Europe Quick Trip
Visit to the British Museum is a walk through human history
By WILLIAM HOWARD | STARS AND STRIPES Published: July 12, 2017
Eight million artifacts and works of art spanning the length of human history.
These are the modest offerings of the British Museum in London.
Established with the collections of physician and scientist Sir Hans Sloane, the museum opened to the public in 1759. It grew along with the British imperial footprint, and there are now several branch institutions.
My first visit was by chance, as my wife and I stumbled onto the entrance during a day trip to London. Admission was free, so I figured why not just give it a quick look?
Hours passed as we explored room after room of displays documenting the entire existence of human culture.
Without the benefit of an audio guide or map, we wandered in complete awe.
There are reliefs of lions from Assyria dating from the seventh century BC, stone tablets from the ancient Library of Alexandria, sculptures from the Parthenon, Japanese samurai armor, the first artistic depiction of Jesus Christ, and Anglo-Saxon artifacts recovered from the Sutton Hoo Viking ship burial.

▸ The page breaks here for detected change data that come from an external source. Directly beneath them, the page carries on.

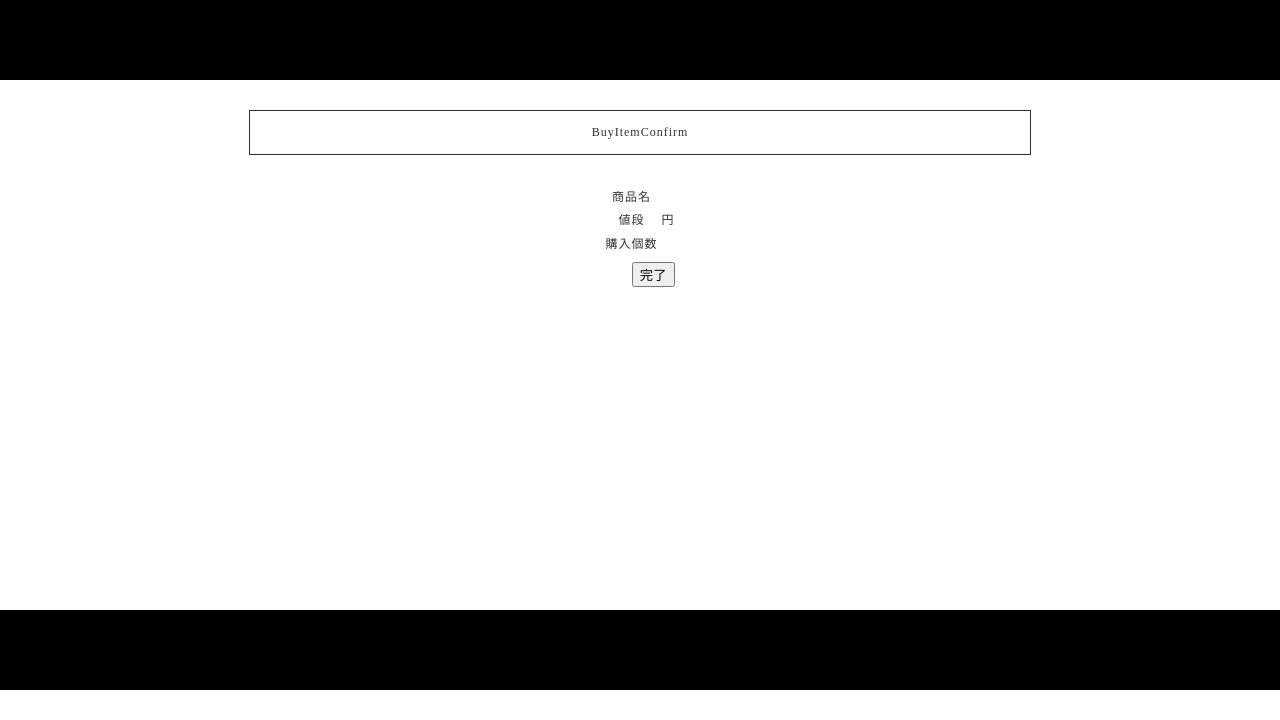
Repository: risalarson/test
Page: http://localhost/template2/buyItemConfirm.jsp
These files come from the project's save history. The page is drawn as it stood at one moment and after the next save; the edit follows.
The browser window is 1280 px wide. The pictures show the whole page.
The page is served by Tomcat 9.

Above is the page before, as saved 2019-04-19 04:10:32.

After the next save:
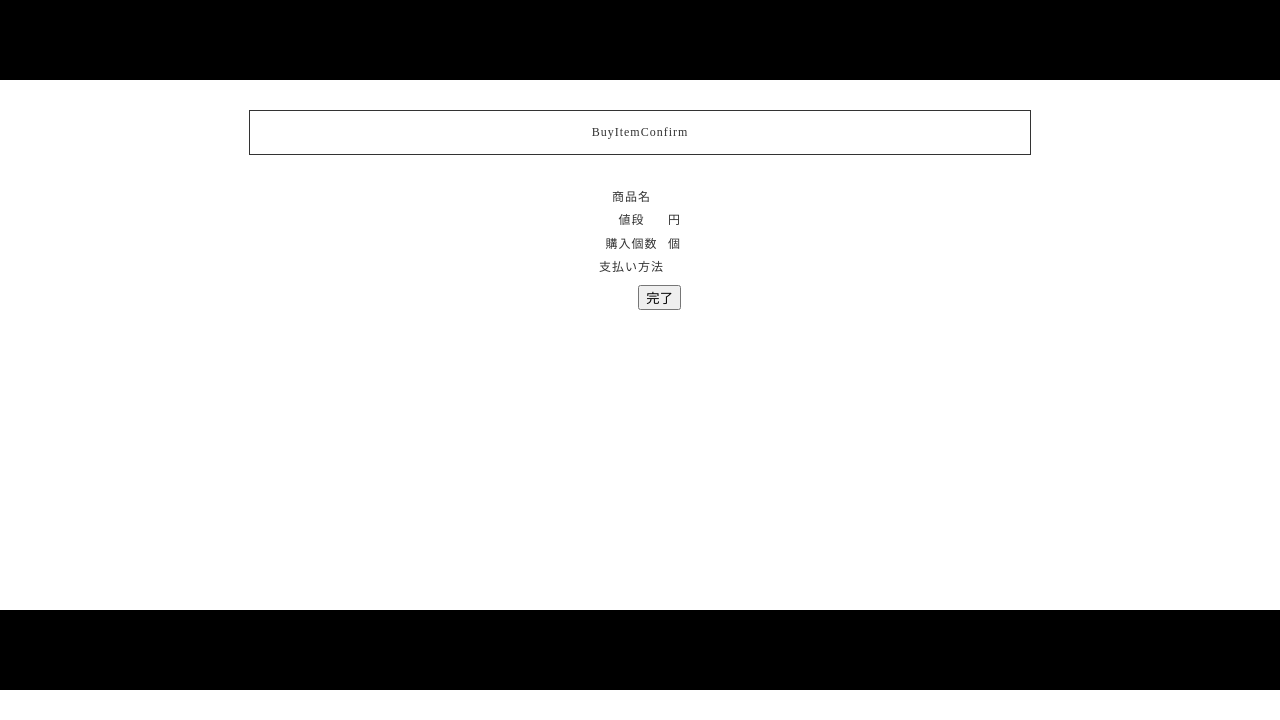
Saved 7 min 49 s later.
--- a/template2/WebContent/buyItemConfirm.jsp
+++ b/template2/WebContent/buyItemConfirm.jsp
@@ -78,12 +78,19 @@ clear:both;
 </tr>
 <tr>
 <td>購入個数</td>
+<td><s:property value="session.stock" />
+<span>個</span>
+</td>
+</tr>
+<tr>
+<td>支払い方法</td>
 <td><s:property value="session.pay" />
 </td>
 </tr>
 <tr>
 <td><s:submit value="完了" />
 </td>
+</tr>
 </table>
 </s:form>
 </div>
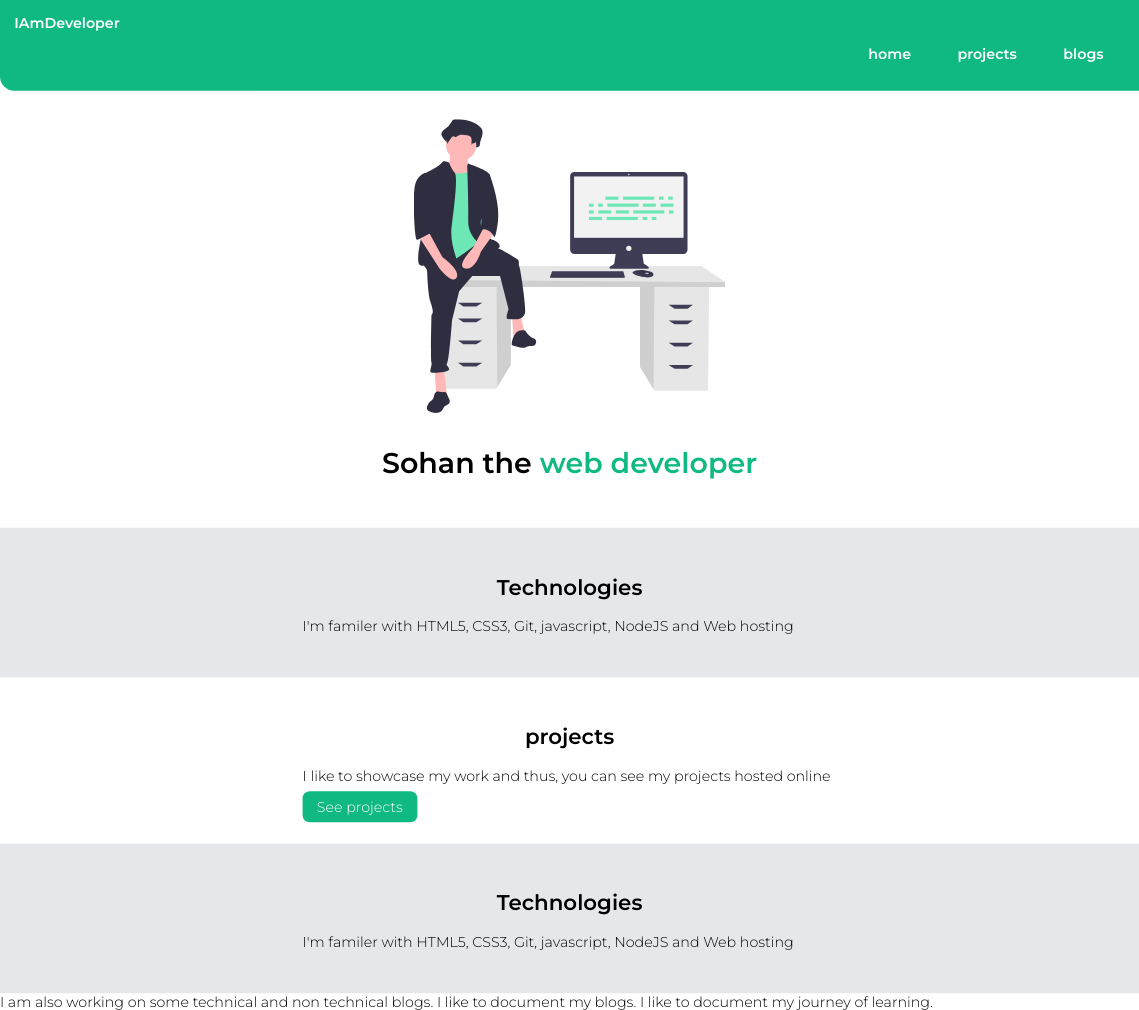
Repository: sohan2503001/Portfolio
Page: index.html
The author's editor kept a copy of each file at every save. The page is drawn from the files as they stood at one save, then again after the next save.
The browser window is 1280 px wide. The pictures show the whole page, at 89% of full size.

Above is the page before, as saved 2021-03-27 19:03:53.

After the next save:
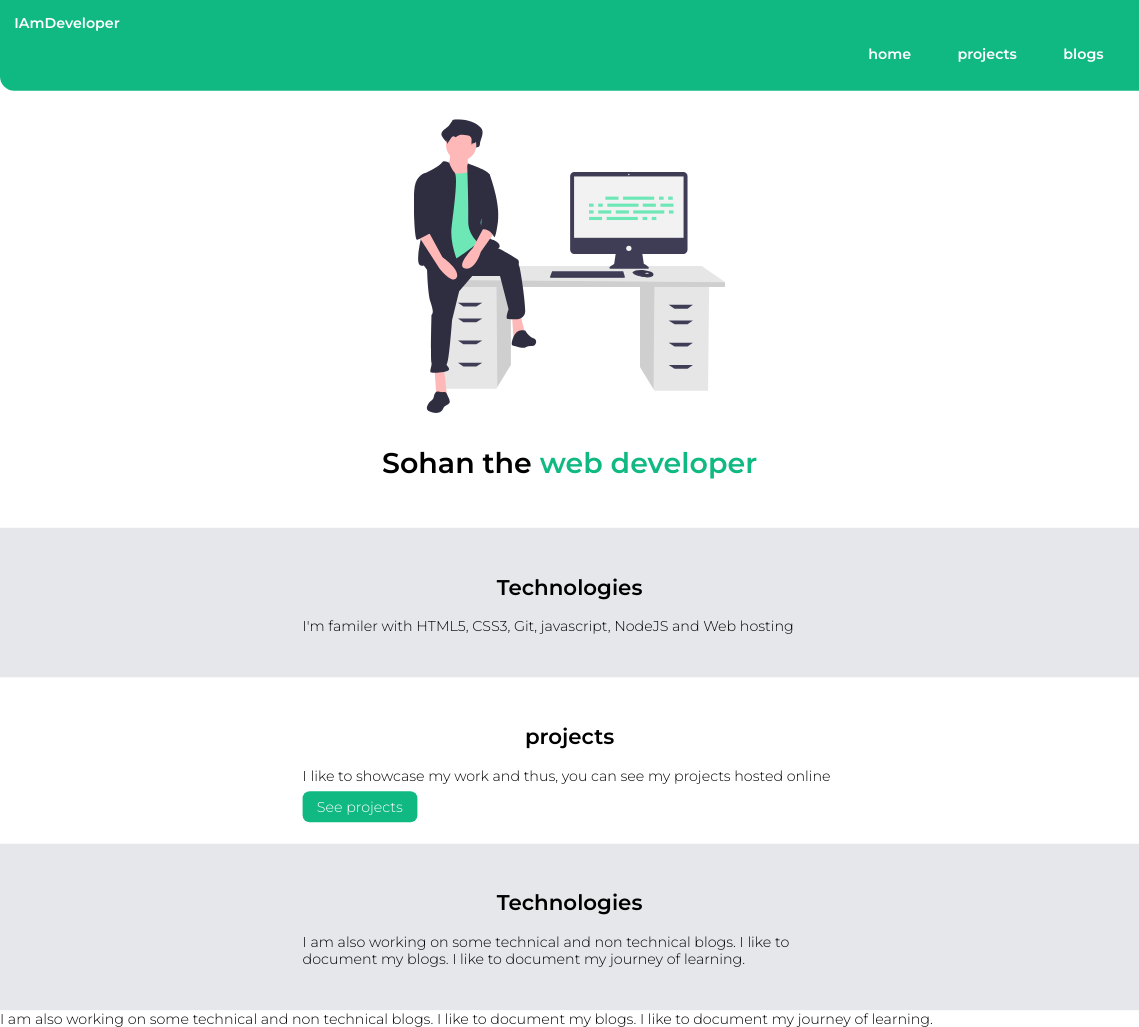
Saved 9 s later.
--- a/index.html
+++ b/index.html
@@ -46,7 +46,9 @@
     <section class="section ow">
         <div class="container container-center">
             <h1>Technologies</h1>
-            <p>I'm familer with HTML5, CSS3, Git, javascript, NodeJS and Web hosting</p>
+            <p>I am also working on some technical and non technical blogs.
+                I like to document my blogs. I like to document
+                my journey of learning.</p>
         </div>
     </section>
     I am also working on some technical and non technical blogs.
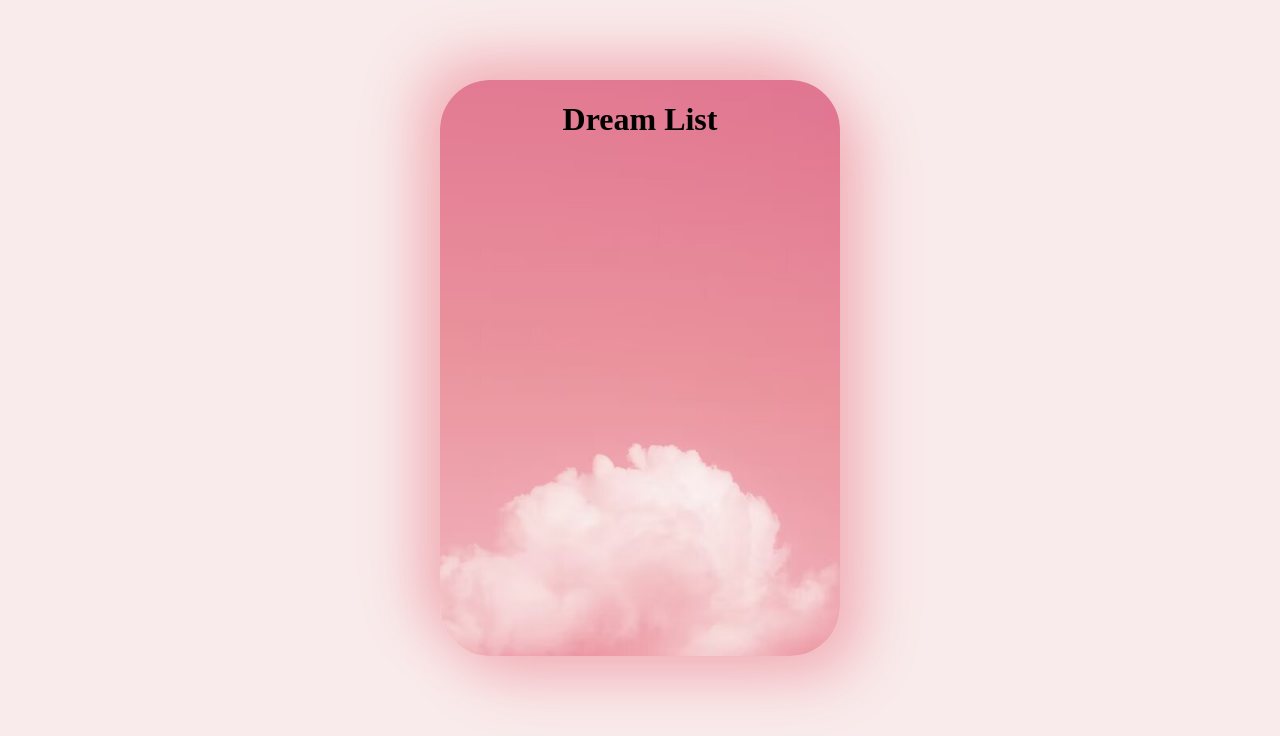
Repository: asya-aisa/grocery-list
Page: /
An editor plug-in stored every save of this project. The page is shown before and after a run of saves, followed by the edit.
The browser window is 1280 px wide. The pictures show the whole page.
The project was rebuilt for these pictures with package versions that can differ from the ones it lists, and the page was loaded fresh each time.

Above is the page before, as saved 2023-07-14 15:00:00.

### src/App.js

import './App.css';

function App() {
  return (
    <div className="App">
      <div className='container'>
        <h1>Dream List</h1>
      </div>

    </div>
  );
}

export default App;

### src/App.css
.App {
  background-image: url(fon-img.jpg);
  background-position: center;
  background-size: cover;
  background-repeat: no-repeat;
  width: 400px;
  min-height: 80vh;
  margin: 80px auto;
  border-radius: 50px;
  box-shadow:  20px 20px 60px #f1b0b8,
             -20px -20px 60px #f1b0b8;
}
body {
  background-color: #f9ebeb;
}
.container {
  display: flex;
  justify-content: center;
}
h1 {
  color: ;
}

/* f6e8e7 */

Loaded but not shown: public/index.html (common file); src/index.js (common file); src/reportWebVitals.js (common file)

After the next 5 saves:
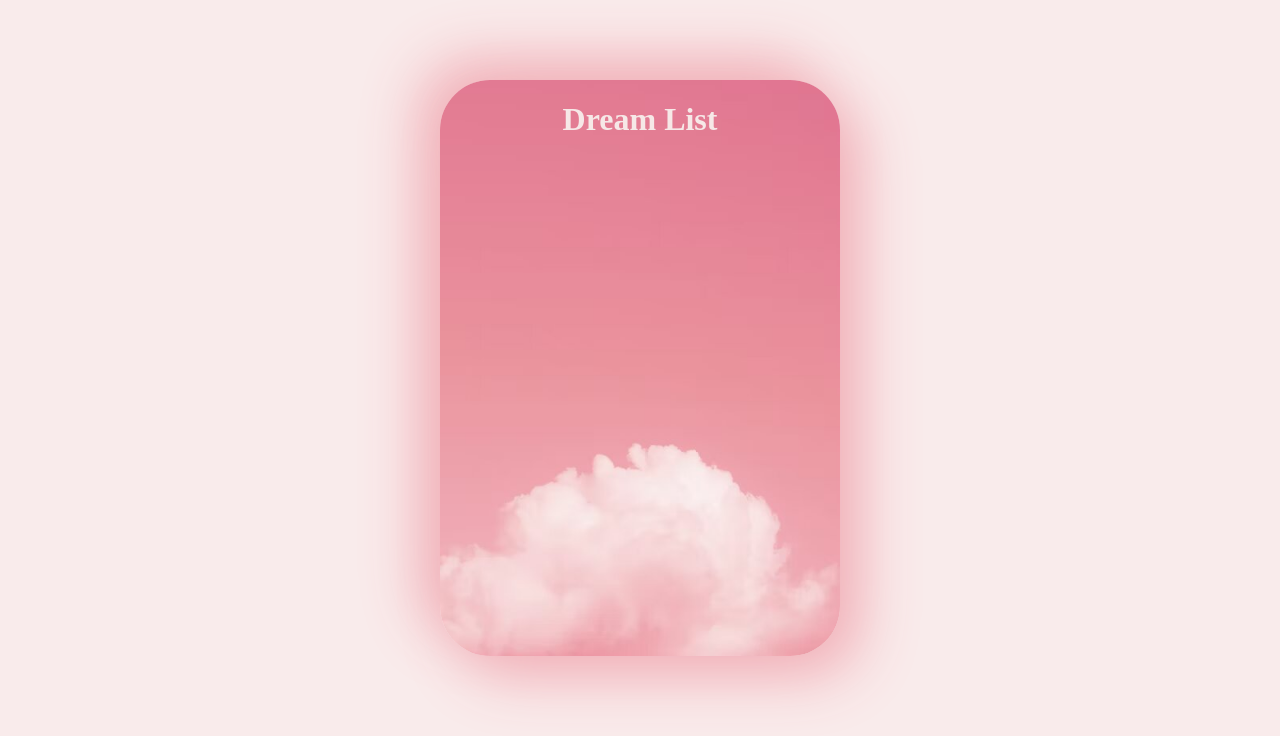
The 5 saves are shown as one change because they came seconds apart.
The last was saved 15 s later.
--- a/src/App.css
+++ b/src/App.css
@@ -18,7 +18,5 @@ body {
   justify-content: center;
 }
 h1 {
-  color: ;
+  color:#f6e8e7;
 }
-
-/* f6e8e7 */
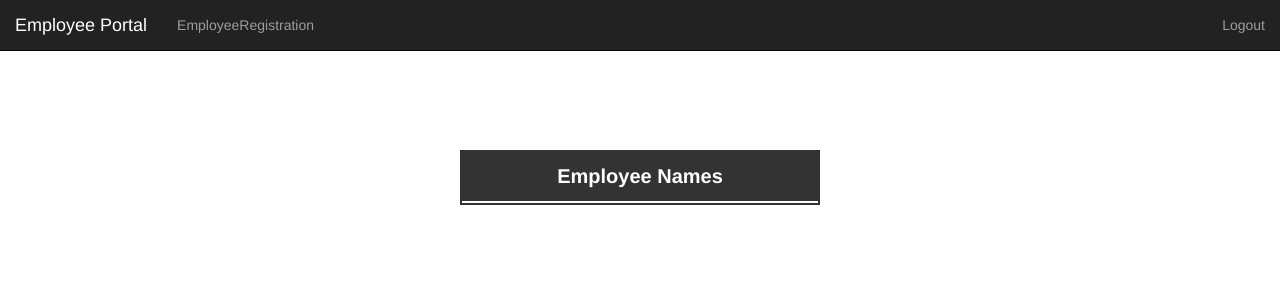
Repository: jagdishpatil18/JavaAdv
Page: http://localhost/EmployeePortal/EmployeeDetails
These files come from the project's save history. The page is drawn as it stood at one moment and after the next save; the edit follows.
The browser window is 1280 px wide. The pictures show the whole page.
Some web libraries are served in a nearby version. The page is served by Tomcat 9. The session is filled in as if someone had signed in: {"accesscount": 1, "userid": 1}. Queries for data that is not in the repository find no rows.

Above is the page before, as saved 2017-05-26 14:28:05.

After the next save:
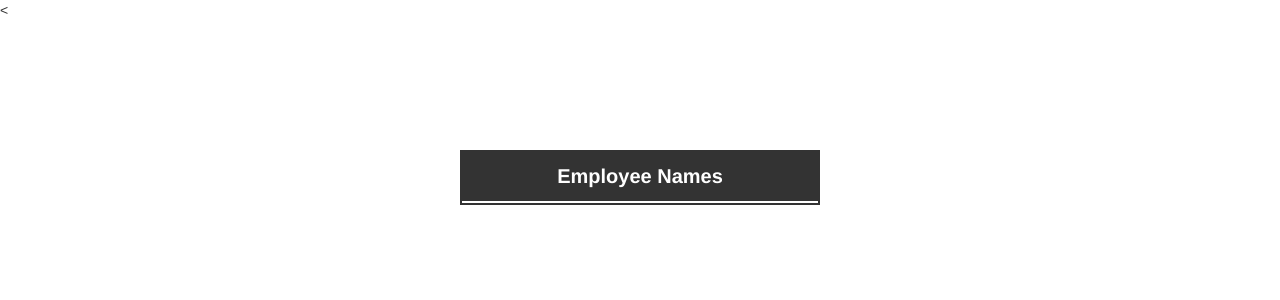
Saved 4 min 9 s later.
--- a/EmployeePortal/EmployeePortal/WebContent/EmployeeInfo.jsp
+++ b/EmployeePortal/EmployeePortal/WebContent/EmployeeInfo.jsp
@@ -108,7 +108,7 @@
 </head>
 
 <body>
-
+<%--
 <nav class="navbar navbar-inverse navbar-fixed-top">
 	<div class="container-fluid">
 		<div class="navbar-header">
@@ -125,13 +125,13 @@
 		</ul>
 
 		<ul class="nav navbar-nav navbar-right">
-			<%-- <%if(session.getAttribute("userid")==null){ %>
+			<%if(session.getAttribute("userid")==null){ %>
 			<li><a href="signup"><span class="glyphicon glyphicon-user"></span>Sign Up</a></li>
 
 			<%} %>
 			<%if(session.getAttribute("userid")==null){ %>
 			<li><a href="login"><span class="glyphicon glyphicon-log-in"></span>Login</a></li>
-			<%} %> --%>
+			<%} %>
 
 			<%if(session.getAttribute("userid")!=null){%>
 <!-- 			<li class="hli" style="float: right "><form action="Logout" method="post"  class="logout">
@@ -141,7 +141,7 @@
 		</ul>
 	<!-- 	</div> -->
 	</div>
-	</nav>
+	</nav> --%>
 
 
 

After the save that followed:
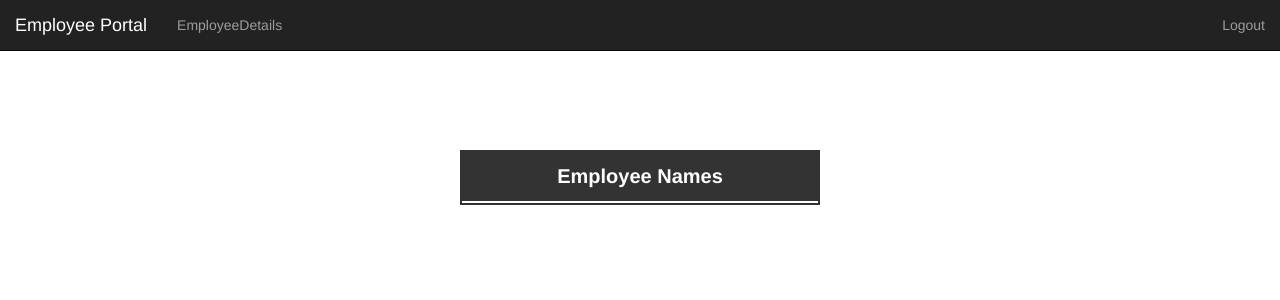
Saved 17 s later.
--- a/EmployeePortal/EmployeePortal/WebContent/EmployeeInfo.jsp
+++ b/EmployeePortal/EmployeePortal/WebContent/EmployeeInfo.jsp
@@ -144,6 +144,48 @@
 	</nav> --%>
 
 
+		<nav class="navbar navbar-inverse navbar-fixed-top">
+	<div class="container-fluid">
+		<div class="navbar-header">
+			 <button type="button" class="navbar-toggle" data-toggle="collapse" data-target="#myNavbar">
+        <span class="icon-bar"></span>
+        <span class="icon-bar"></span>
+        <span class="icon-bar"></span>
+      </button>
+			<a class="navbar-brand" >Employee Portal</a>
+		</div>
+	<!-- 	<div class="collapse navbar-collapse"> -->
+		<div class="collapse navbar-collapse" id="myNavbar">
+		<ul class="nav navbar-nav">
+			<%if(session.getAttribute("userid")!=null) {%>
+			<li><a href="EmployeeDetails">EmployeeDetails</a></li>
+			<%} %>
+
+
+
+		</ul>
+
+		<ul class="nav navbar-nav navbar-right">
+			<%-- <%if(session.getAttribute("userid")==null){ %>
+			<li><a href="signup"><span class="glyphicon glyphicon-user"></span>Sign Up</a></li>
+
+			<%} %>
+			<%if(session.getAttribute("userid")==null){ %>
+			<li><a href="login"><span class="glyphicon glyphicon-log-in"></span>Login</a></li>
+			<%} %> --%>
+
+			<%if(session.getAttribute("userid")!=null){%>
+<!-- 			<li class="hli" style="float: right "><form action="Logout" method="post"  class="logout">
+<input id="hlogout" type="submit" value="Logout" class="btn btn-primary">  -->
+			<li><a href="Logout">Logout</a></li>
+			<% }%>
+		</ul>
+	<!-- 	</div> -->
+	</div>
+	</div>
+	</nav>
+
+
 
 <div class="container">
 <div class="row">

Historical highlights are easily found by looking for the crowds. That’s how we were drawn to the Egyptian area, where a throng of people desperately tried to take photos of the Rosetta Stone with their mobile phones.
After three hours of exploring, my wife and I ended up in the gift shop, typically our final stop at a museum. In this case, we decided to continue our exploration after I had discovered the British Museum’s room of Enlightenment hidden behind a large doorway.
Situated in the former library of King George III, the permanent exhibition reflects the Age of Reason, a period of learning from about 1680 to 1820. It contains a variety of weird and wonderful objects gathered by explorers during excursions around the world, including 60,000 books.
Prideful thoughts of how we had seen the entire museum in three hours faded as we stared down the length of the massive hall from the entryway.
Deflated, we left to re-energize ourselves at a nearby restaurant, but vowed to return to finish the exhibits the same day.
Located on Great Russell Street, Bloomsbury, London. The entrance is a short walk from the Holborn and Tottenham Court Road Underground stations. There is little on-street parking.
10 a.m. to 5:30 p.m. daily
There are three food options located inside the museum. The Great Court Restaurant serves fresh seasonal mains, afternoon tea and exclusive exhibition-inspired menus; dinner on Friday evenings coincides with the late opening of the museum. The Court Cafe offers quick eats and coffee. The Pizzeria serves family meals of pizzas, salads and desserts.